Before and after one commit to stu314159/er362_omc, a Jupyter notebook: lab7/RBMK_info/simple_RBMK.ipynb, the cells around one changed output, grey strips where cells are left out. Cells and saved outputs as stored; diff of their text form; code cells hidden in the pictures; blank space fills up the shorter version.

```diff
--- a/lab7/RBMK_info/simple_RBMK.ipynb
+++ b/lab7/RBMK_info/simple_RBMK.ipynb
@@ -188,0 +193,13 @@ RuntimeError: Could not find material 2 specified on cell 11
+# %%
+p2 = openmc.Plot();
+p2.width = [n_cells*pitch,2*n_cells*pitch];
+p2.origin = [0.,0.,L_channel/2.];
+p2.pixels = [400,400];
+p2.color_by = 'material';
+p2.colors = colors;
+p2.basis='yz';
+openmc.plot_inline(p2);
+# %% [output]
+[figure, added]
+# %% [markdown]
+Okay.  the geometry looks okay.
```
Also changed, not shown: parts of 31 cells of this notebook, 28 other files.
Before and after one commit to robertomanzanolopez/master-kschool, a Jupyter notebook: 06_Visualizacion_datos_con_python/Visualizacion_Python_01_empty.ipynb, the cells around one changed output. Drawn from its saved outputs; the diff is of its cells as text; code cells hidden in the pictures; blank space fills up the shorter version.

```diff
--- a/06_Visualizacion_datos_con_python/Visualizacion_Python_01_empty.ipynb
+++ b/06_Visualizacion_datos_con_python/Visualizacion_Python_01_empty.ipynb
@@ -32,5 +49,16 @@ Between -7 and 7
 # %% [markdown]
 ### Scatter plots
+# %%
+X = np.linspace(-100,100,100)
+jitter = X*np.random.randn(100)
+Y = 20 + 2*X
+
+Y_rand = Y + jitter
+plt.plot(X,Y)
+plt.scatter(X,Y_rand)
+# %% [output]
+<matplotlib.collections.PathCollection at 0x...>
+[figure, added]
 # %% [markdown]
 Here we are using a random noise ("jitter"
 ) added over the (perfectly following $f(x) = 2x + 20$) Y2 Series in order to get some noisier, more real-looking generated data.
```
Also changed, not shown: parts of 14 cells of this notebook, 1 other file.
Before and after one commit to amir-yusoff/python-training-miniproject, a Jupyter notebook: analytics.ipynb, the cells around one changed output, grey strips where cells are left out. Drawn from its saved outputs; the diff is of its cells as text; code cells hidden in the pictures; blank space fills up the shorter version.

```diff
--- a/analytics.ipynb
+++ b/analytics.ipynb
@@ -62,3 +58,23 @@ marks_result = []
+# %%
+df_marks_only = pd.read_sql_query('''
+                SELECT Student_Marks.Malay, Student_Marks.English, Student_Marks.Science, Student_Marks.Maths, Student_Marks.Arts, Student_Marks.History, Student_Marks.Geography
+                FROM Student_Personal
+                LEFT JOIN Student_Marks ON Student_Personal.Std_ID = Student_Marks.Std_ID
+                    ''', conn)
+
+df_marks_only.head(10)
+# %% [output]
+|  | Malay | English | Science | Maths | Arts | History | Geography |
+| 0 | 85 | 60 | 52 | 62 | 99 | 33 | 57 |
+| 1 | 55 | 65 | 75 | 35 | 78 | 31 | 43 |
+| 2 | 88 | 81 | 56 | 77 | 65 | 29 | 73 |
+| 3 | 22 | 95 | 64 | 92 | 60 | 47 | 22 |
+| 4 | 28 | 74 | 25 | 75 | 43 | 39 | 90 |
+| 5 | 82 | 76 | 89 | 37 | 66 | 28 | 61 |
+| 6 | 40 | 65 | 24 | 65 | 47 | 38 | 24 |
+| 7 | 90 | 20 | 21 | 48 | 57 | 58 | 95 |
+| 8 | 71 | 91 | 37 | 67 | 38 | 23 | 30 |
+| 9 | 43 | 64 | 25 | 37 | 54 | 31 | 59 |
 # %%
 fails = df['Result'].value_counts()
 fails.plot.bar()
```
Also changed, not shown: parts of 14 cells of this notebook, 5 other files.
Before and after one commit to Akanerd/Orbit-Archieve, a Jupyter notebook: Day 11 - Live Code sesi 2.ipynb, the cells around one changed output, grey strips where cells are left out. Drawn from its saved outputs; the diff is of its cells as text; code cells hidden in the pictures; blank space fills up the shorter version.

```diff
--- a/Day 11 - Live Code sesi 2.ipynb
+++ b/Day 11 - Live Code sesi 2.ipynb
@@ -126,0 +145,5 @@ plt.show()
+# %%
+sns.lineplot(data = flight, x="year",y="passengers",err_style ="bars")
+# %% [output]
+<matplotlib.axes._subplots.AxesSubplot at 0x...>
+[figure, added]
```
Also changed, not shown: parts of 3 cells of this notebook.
# # # #
* _Problem_: Filter the entries and copy out every line with the word "jitter".

* _Solution_:
+jitter = X*np.random.randn(100)
+Y_rand = Y + jitter
 Here we are using a random noise ("jitter"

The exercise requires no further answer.